:: What the task requires ::
Go through the material and copy every line in which "auto" appears.

:: Recorded data ::
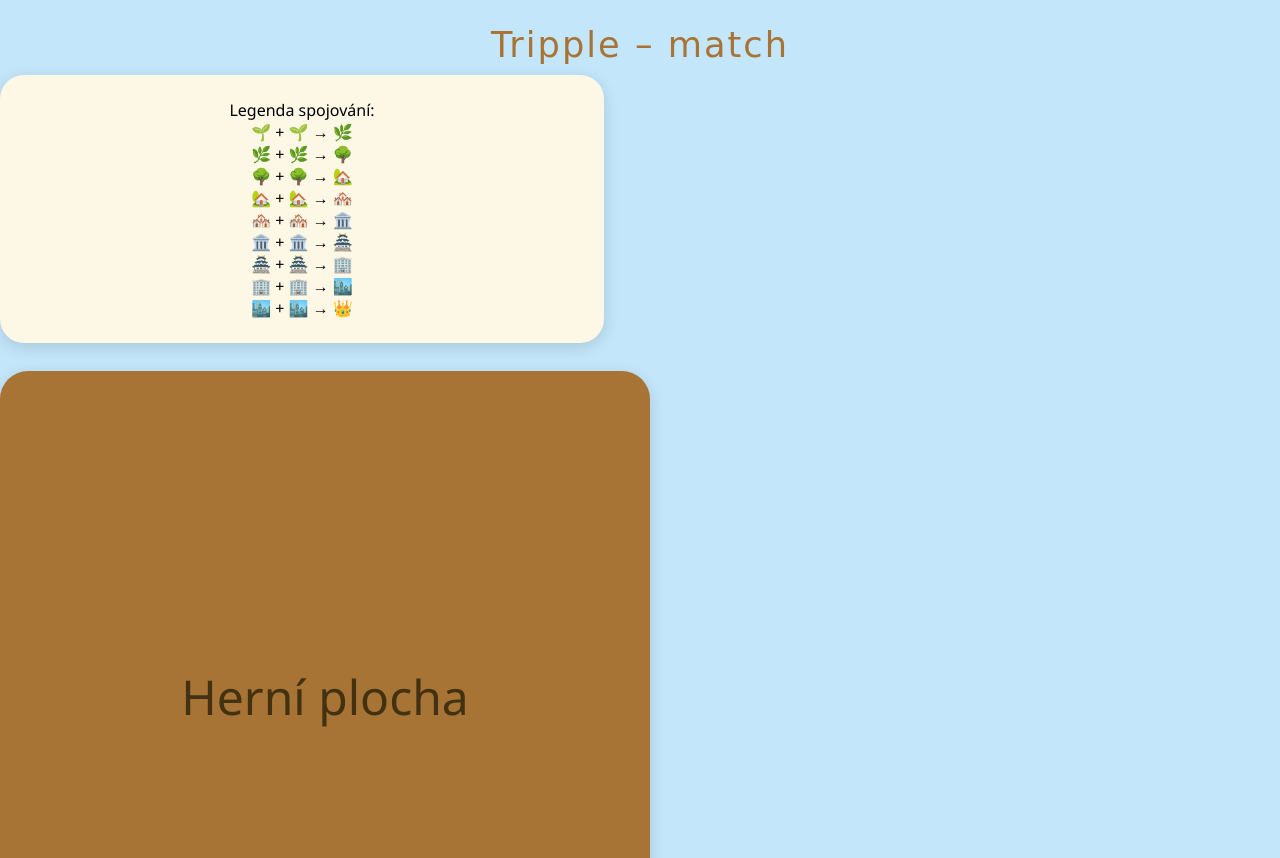
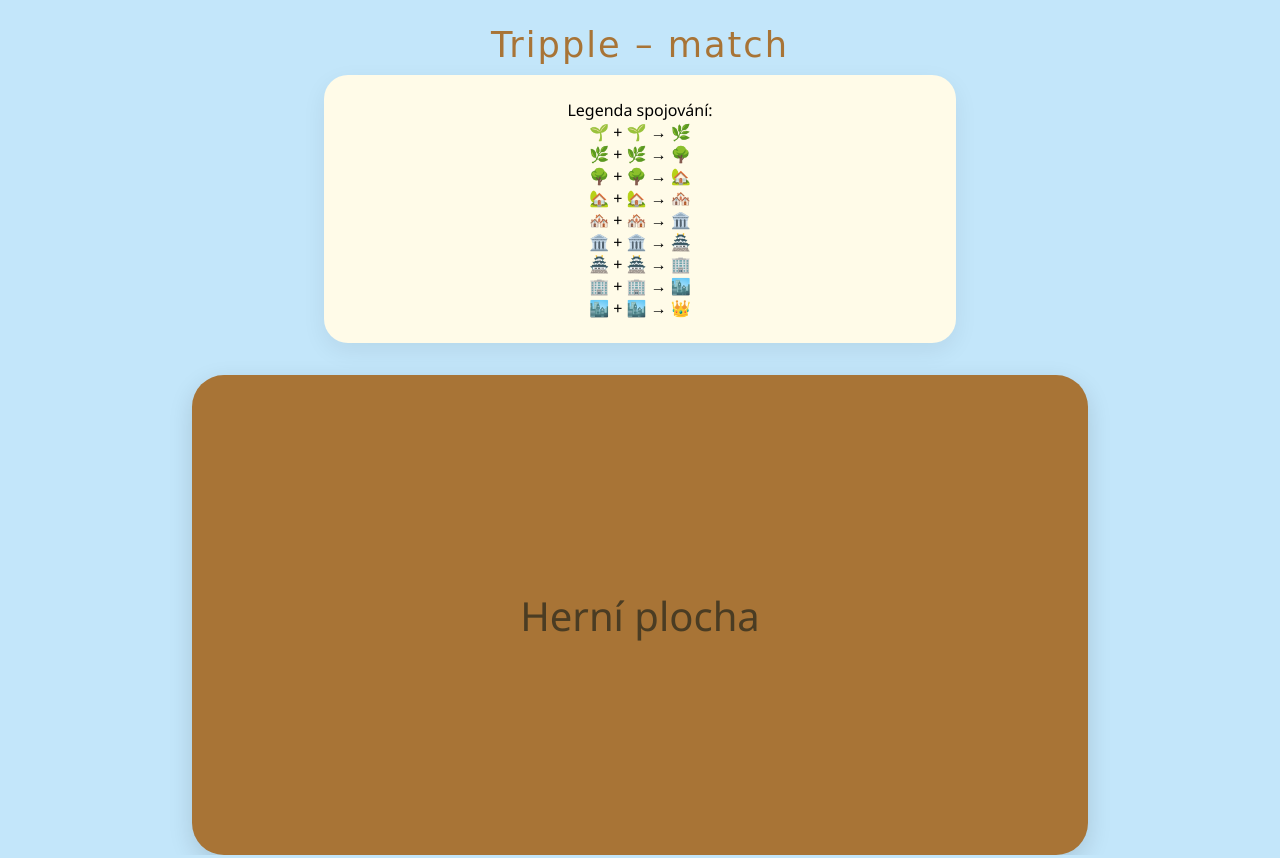
Before and after one commit to Vonkys/Spojov-n-, a plain HTML site: page index.html in a window 1280 px wide. Shown: the top 858 px of the page. Drawn offline with Linux system fonts and the light colour scheme.

Commit message:
Update style.css

```diff
--- a/style.css
+++ b/style.css
@@ -18,78 +18,51 @@ h1 {
   font-weight: normal;
 }
 
-.container {
-  display: flex;
-  flex-direction: column;
-  align-items: center;
-  width: 100vw;
+/* Legenda */
+.legend {
+  background: #fffbe8;
+  border-radius: 24px;
+  box-shadow: 0 8px 24px #0001;
+  max-width: 480px;
+  margin: 0 auto 32px auto;
+  padding: 24px 16px;
+  text-align: center;
 }
 
-/* Legenda */
-.square.legend {
-  background: #fdf7e6;
-  border-radius: 24px;
-  padding: 24px 32px;
-  box-shadow: 0 4px 16px #0002;
-  margin-bottom: 28px;
-  margin-top: 0;
-  min-width: 320px;
-  max-width: 98vw;
-  width: 95vw;
-  display: flex;
-  flex-direction: column;
-  align-items: center;
+.legend h2 {
+  margin: 0 0 10px 0;
+  font-size: 1.4em;
+  color: #a87436;
+  font-family: 'Pacifico', cursive, 'Segoe Script', 'Segoe UI', 'Arial', sans-serif;
+  font-weight: normal;
 }
 
-.square.legend h2 {
-  font-family: 'Pacifico', cursive, 'Segoe Script', 'Segoe UI', 'Arial', sans-serif;
-  color: #a87436;
-  font-size: 1.6em;
-  margin: 0 0 18px 0;
-}
-
-.legend-table {
-  font-size: 2.1em;
-}
-
-/* Herní plocha - hnědý čtverec/obdélník */
-.square.board {
+/* Herní plocha */
+.board {
   background: #a87436;
-  color: #423212;
-  border-radius: 28px;
-  width: 99vw;
+  color: #4a3c23;
+  border-radius: 32px;
+  box-shadow: 0 8px 24px #0002;
+  margin: 0 auto;
+  /* Opravdu velký obdélník */
+  width: 94vw;
+  height: 58vh;
   max-width: 99vw;
-  min-width: 70vw;
-  height: 200vw;      /* Extra vysoký na mobilu */
-  max-height: 300vw;
-  min-height: 90vw;
-  font-size: 2.8em;
+  max-height: 68vh;
   display: flex;
   align-items: center;
   justify-content: center;
-  box-shadow: 0 4px 16px #0002;
-  margin-top: 24px;
-  margin-bottom: 40px;
-  transition: width 0.2s, height 0.2s;
+  font-size: 2.4em;
+  font-weight: 400;
 }
 
-/* Pro větší displeje (tablety, PC) trochu menší hnědý čtverec */
-@media (min-width: 600px) {
-  .square.board {
-    width: 650px;
-    height: 650px;
-    min-width: 400px;
-    min-height: 400px;
-    font-size: 3em;
+@media (min-width: 700px) {
+  .board {
+    width: 70vw;
+    height: 60vh;
+    font-size: 2.5em;
   }
-  .square.legend {
+  .legend {
     max-width: 600px;
-    width: 540px;
   }
 }
-
-/* Zajistí správné zarovnání obsahu */
-.square.board > * {
-  margin: auto;
-  text-align: center;
-}
```
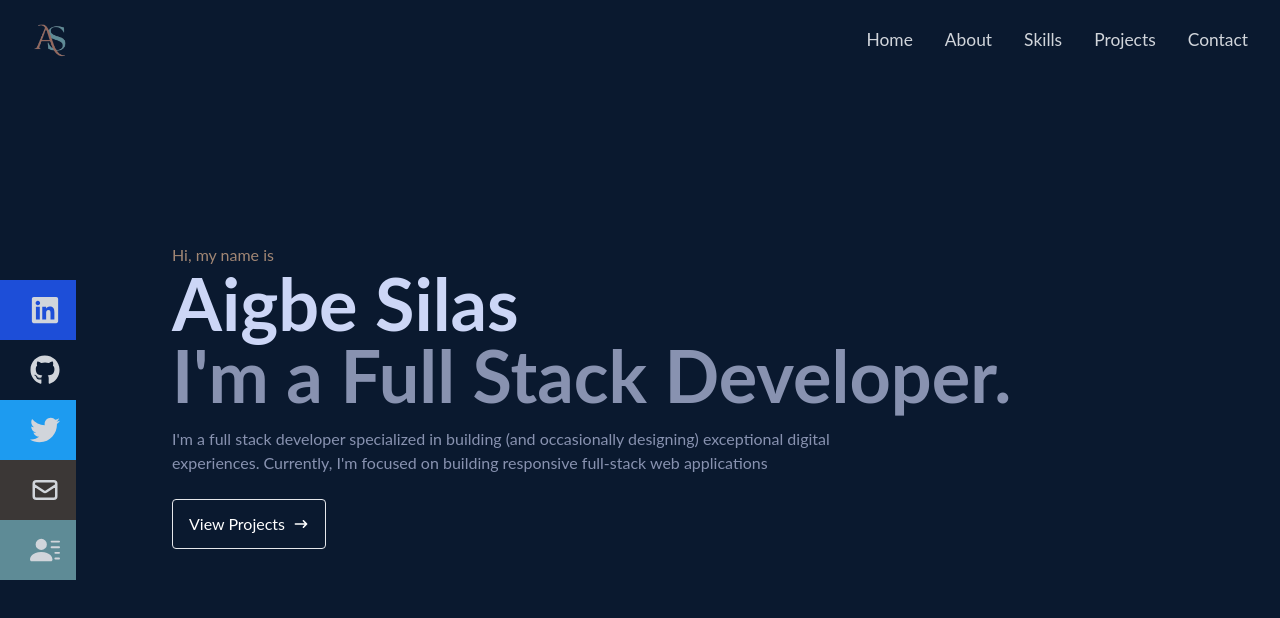
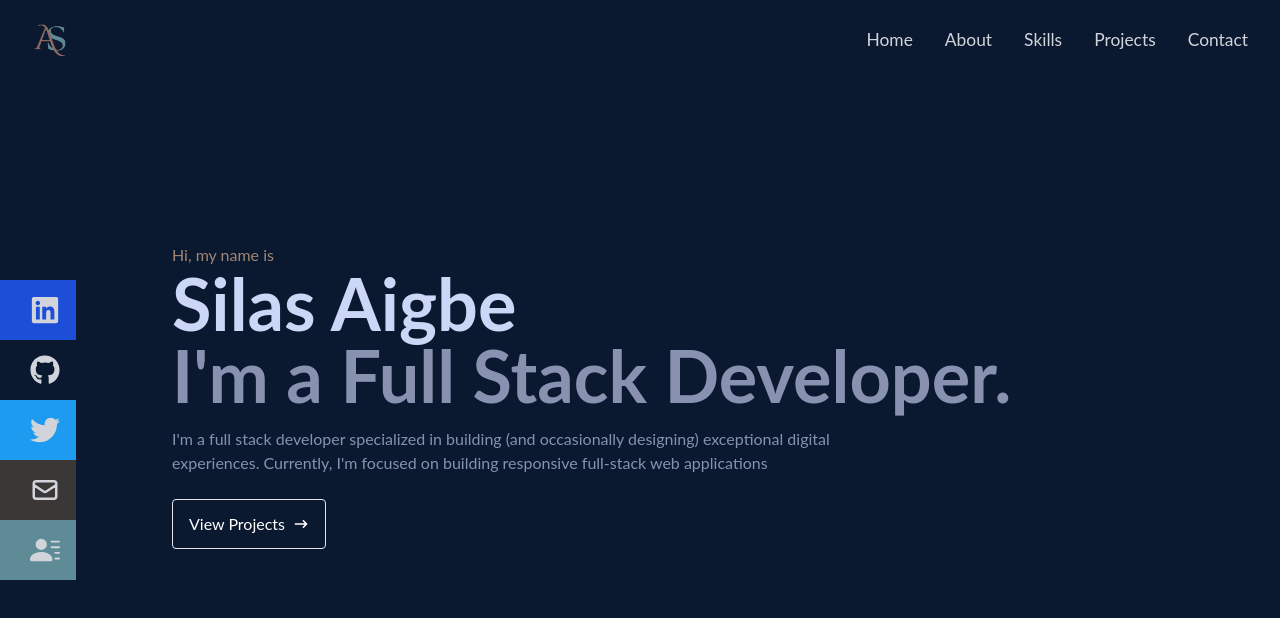
Before and after one commit to Nosakeys/MyPortoflio, a React (Create React App) app: page / in a window 1280 px wide. Shown: the top 618 px of the page. Built offline with nearby package versions, Linux system fonts and the light colour scheme.

Commit message:
changeofname

```diff
--- a/src/components/Home.jsx
+++ b/src/components/Home.jsx
@@ -9,7 +9,7 @@ const Home = () => {
       <div className="max-w-[1000px] mx-auto px-8 flex flex-col justify-center h-full">
         <p className="text-[#a18674]"> Hi, my name is</p>
         <h1 className="text-4xl sm:text-7xl font-bold text-[#ccd6f6]">
-          Aigbe Silas
+          Silas Aigbe
         </h1>
         <h2 className="text-4xl sm:text-7xl font-bold text-[#8892b0]">
           I'm a Full Stack Developer.
```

:: Task answer ::
+  margin: 0 auto 32px auto;
+  margin: 0 auto;
-  margin: auto;
       <div className="max-w-[1000px] mx-auto px-8 flex flex-col justify-center h-full">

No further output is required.